Date of Award

Fall 2015

Degree Type

Certificate of Advanced Study

Department

Educational Leadership

Advisor

Michael K. Barbour

Abstract

The purpose of this study was to explore eighth grade students’ perception of a flipped classroom environment. It is difficult to engage and motivate eighth grade students. This study was created in order to determine if a flipped classroom would spark more interest and therefore eventually lead to an increased ability. More specifically, this study investigated how students perceive their learning is progressing in a flipped math classroom, and how engaged are they using the technology compared to the traditional classroom setting. The classroom environment was switched to a flipped classroom at the start of a new unit in October. At the conclusion of the unit, three weeks later, a survey was administered to gauge students’ perceptions. The survey evaluated students’ perception of their learning, the time spent, use of videos and a few questions specific to the flipped classroom approach. Individual interviews were also conducted at the conclusion of the study. This approach provided students an opportunity to share their thoughts and opinions in their own words to gain a deeper understanding of their experiences. The findings of this study support the research regarding the benefits of a flipped classroom. Students in the eighth grade class felt that they were engaged and communicated more with the teacher than in the previous unit which was not flipped. Students responses to the surveys indicated that they enjoyed learning at their own pace and found the at home video learning beneficial.

Comments

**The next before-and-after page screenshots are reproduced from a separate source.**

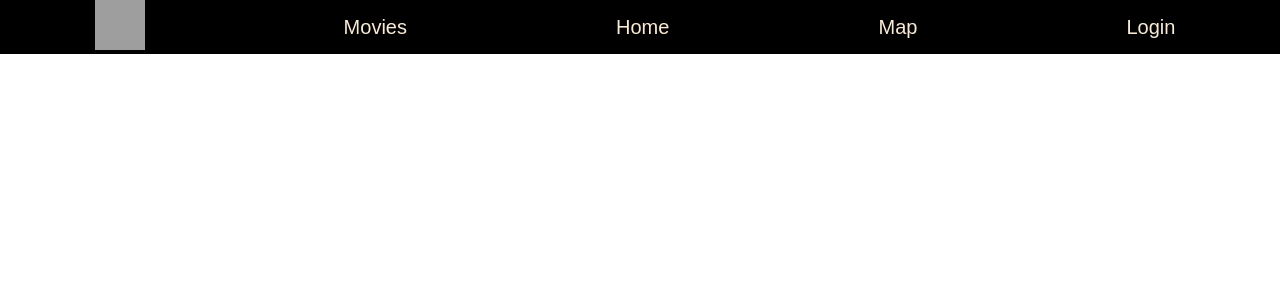
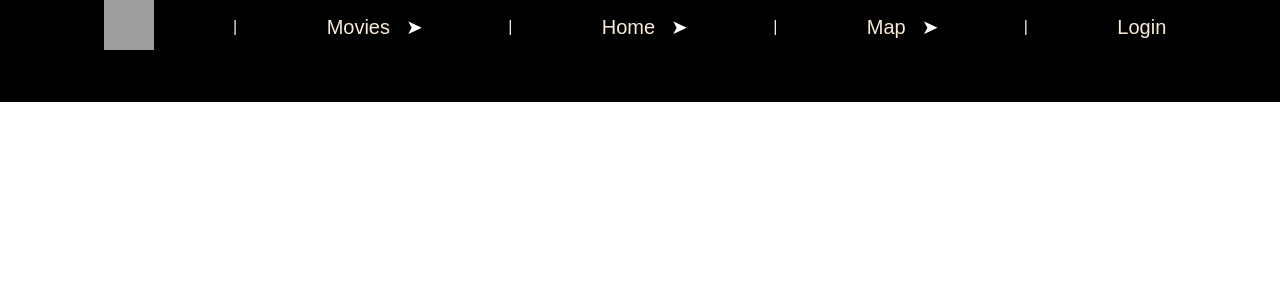
Before and after one commit to MaximGordiyenko/real-estate, a React (Create React App) app: page / in a window 1280 px wide. Shown: the top 300 px of the page. Built offline with nearby package versions, Linux system fonts and the light colour scheme; grey boxes are pictures that could not be loaded; the HTML template or start-up script is replaced by a standard one.

Commit message:
move navbar to folder

```diff
--- a/src/App.js
+++ b/src/App.js
@@ -1,24 +1,19 @@
 import React from 'react';
-import {BrowserRouter as Router, Link, Route, Switch} from 'react-router-dom'
-import Logo from "./Components/Head/Logo";
+import {BrowserRouter as Router, Route, Switch} from 'react-router-dom'
+// import Logo from "./Components/Head/Logo";
 import CardsPage from "./Components/Card/CardsPage";
 import Map from "./Components/Head/Map";
 import {LoginForm} from "./Components/Login/LoginForm";
-import style from "../src/css/App.module.css";
+// import style from "../src/css/App.module.css";
 import Breadcrumbs from "./Components/Head/Breadcrumbs";
 import CardView from "./Components/Card/CardView";
+import Navbar from "./Components/Head/Navbar";
 
 
 function App() {
     return (
       <Router>
-          <ul className={style.ul}>
-              <li><span className={style.logo}><Logo/></span></li>
-              <li className={style.li}><Link to='/movies' className={style.link}>Movies</Link></li>
-              <li><Link to='/home' className={style.link}>Home</Link></li>
-              <li><Link to='/map' className={style.link}>Map</Link></li>
-              <li><Link to='/login' className={style.link}>Login</Link></li>
-          </ul>
+          <Navbar/>
           <Breadcrumbs/>
           <Switch>
               <Route exact path='/movies' component={CardsPage}/>
--- a/src/Components/Head/Navbar.js
+++ b/src/Components/Head/Navbar.js
@@ -3,36 +3,52 @@ import style from '../../css/Navbar.module.css';
 import Logo from "./Logo";
 import {Link} from "react-router-dom";
 
-const Navbar = () => (
-  <ul className={style.ul}>
-    <li>
-      <Link to='/'>
-        <nav className={style.logo}>
-          <Logo/>
-        </nav>
-      </Link>
-    </li>
-    <li className={style.li}>
-      <Link to='/' className={style.link}>
-        Movies
-      </Link>
-    </li>
-    <li>
-      <Link to='/blog' className={style.link}>
-        Blog
-      </Link>
-    </li>
-    <li>
-      <Link to='/shop' className={style.link}>
-        Shop
-      </Link>
-    </li>
-    <li>
-      <Link to='/login' className={style.link}>
-        Login
-      </Link>
-    </li>
-  </ul>
-);
+const Navbar = () => {
+    return (
+      <nav className={style.nav}>
+          <ul className={style.ul}>
+              <li><span className={style.logo}><Logo/></span></li>
+              <span className={style.separator}>|</span>
+              <li className={style.li}>
+                  <Link to='/movies' className={style.link}>Movies</Link>
+                  <div className={style.dropdown}>
+                      <button className={style.dropbtn}>&#10148;</button>
+                      <div className={style.dropdownContent}>
+                          <Link to="">Link 1</Link>
+                          <Link to="">Link 2</Link>
+                          <Link to="">Link 3</Link>
+                      </div>
+                  </div>
+              </li>
+              <span className={style.separator}>|</span>
+              <li>
+                  <Link to='/home' className={style.link}>Home</Link>
+                  <div className={style.dropdown}>
+                      <button className={style.dropbtn}>&#10148;</button>
+                      <div className={style.dropdownContent}>
+                          <Link to="">Link 1</Link>
+                          <Link to="">Link 2</Link>
+                          <Link to="">Link 3</Link>
+                      </div>
+                  </div>
+              </li>
+              <span className={style.separator}>|</span>
+              <li>
+                  <Link to='/map' className={style.link}>Map</Link>
+                  <div className={style.dropdown}>
+                      <button className={style.dropbtn}>&#10148;</button>
+                      <div className={style.dropdownContent}>
+                          <Link to="">Link 1</Link>
+                          <Link to="">Link 2</Link>
+                          <Link to="">Link 3</Link>
+                      </div>
+                  </div>
+              </li>
+              <span className={style.separator}>|</span>
+              <li><Link to='/login' className={style.link}>Login</Link></li>
+          </ul>
+      </nav>
+    );
+};
 
 export default Navbar;
--- a/src/css/Breadcrumbs.module.css
+++ b/src/css/Breadcrumbs.module.css
@@ -1,6 +1,7 @@
 .container {
     margin: 0;
     background: black;
+    padding-top: 8%;
 }
 
 .breadcrumbsItem {
--- a/src/css/Navbar.module.css
+++ b/src/css/Navbar.module.css
@@ -1,3 +1,9 @@
+.nav {
+    position: fixed;
+    width: 90%;
+    left: 5%;
+}
+
 .ul {
     display: flex;
     justify-content: space-around;
@@ -19,9 +25,59 @@
     background: black;
 }
 
+.separator {
+    color: #eeeeee;
+}
+
 .link {
     font-size: 20px;
     text-decoration: none;
     color: antiquewhite;
     margin: 10px;
 }
+
+.dropbtn {
+    background-color: transparent;
+    color: white;
+    border: none;
+    font-size: 20px;
+}
+
+.dropdown {
+    position: relative;
+    display: inline-block;
+}
+
+.dropdownContent {
+    display: none;
+    position: absolute;
+    background-color: #f1f1f1;
+    min-width: 160px;
+    box-shadow: 0px 8px 16px 0px rgba(0, 0, 0, 0.2);
+    z-index: 1;
+}
+
+.dropdownContent a {
+    color: black;
+    padding: 12px 16px;
+    text-decoration: none;
+    display: block;
+}
+
+.dropdownContent a:hover {
+    background-color: #ddd;
+}
+
+.dropdown:hover .dropdownContent {
+    display: block;
+}
+
+.dropdown:hover .dropbtn {
+    background-color: #cc0d0d;
+    border-radius: 5px;
+}
+
+.dropbtn:hover {
+    transform: rotate(90deg);
+    transition: .50s ease-in-out;
+}
```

A thesis submitted in partial fulfillment of the coursework required for the post-masters' Certificate of Advanced Studies (CAS) in Educational Leadership.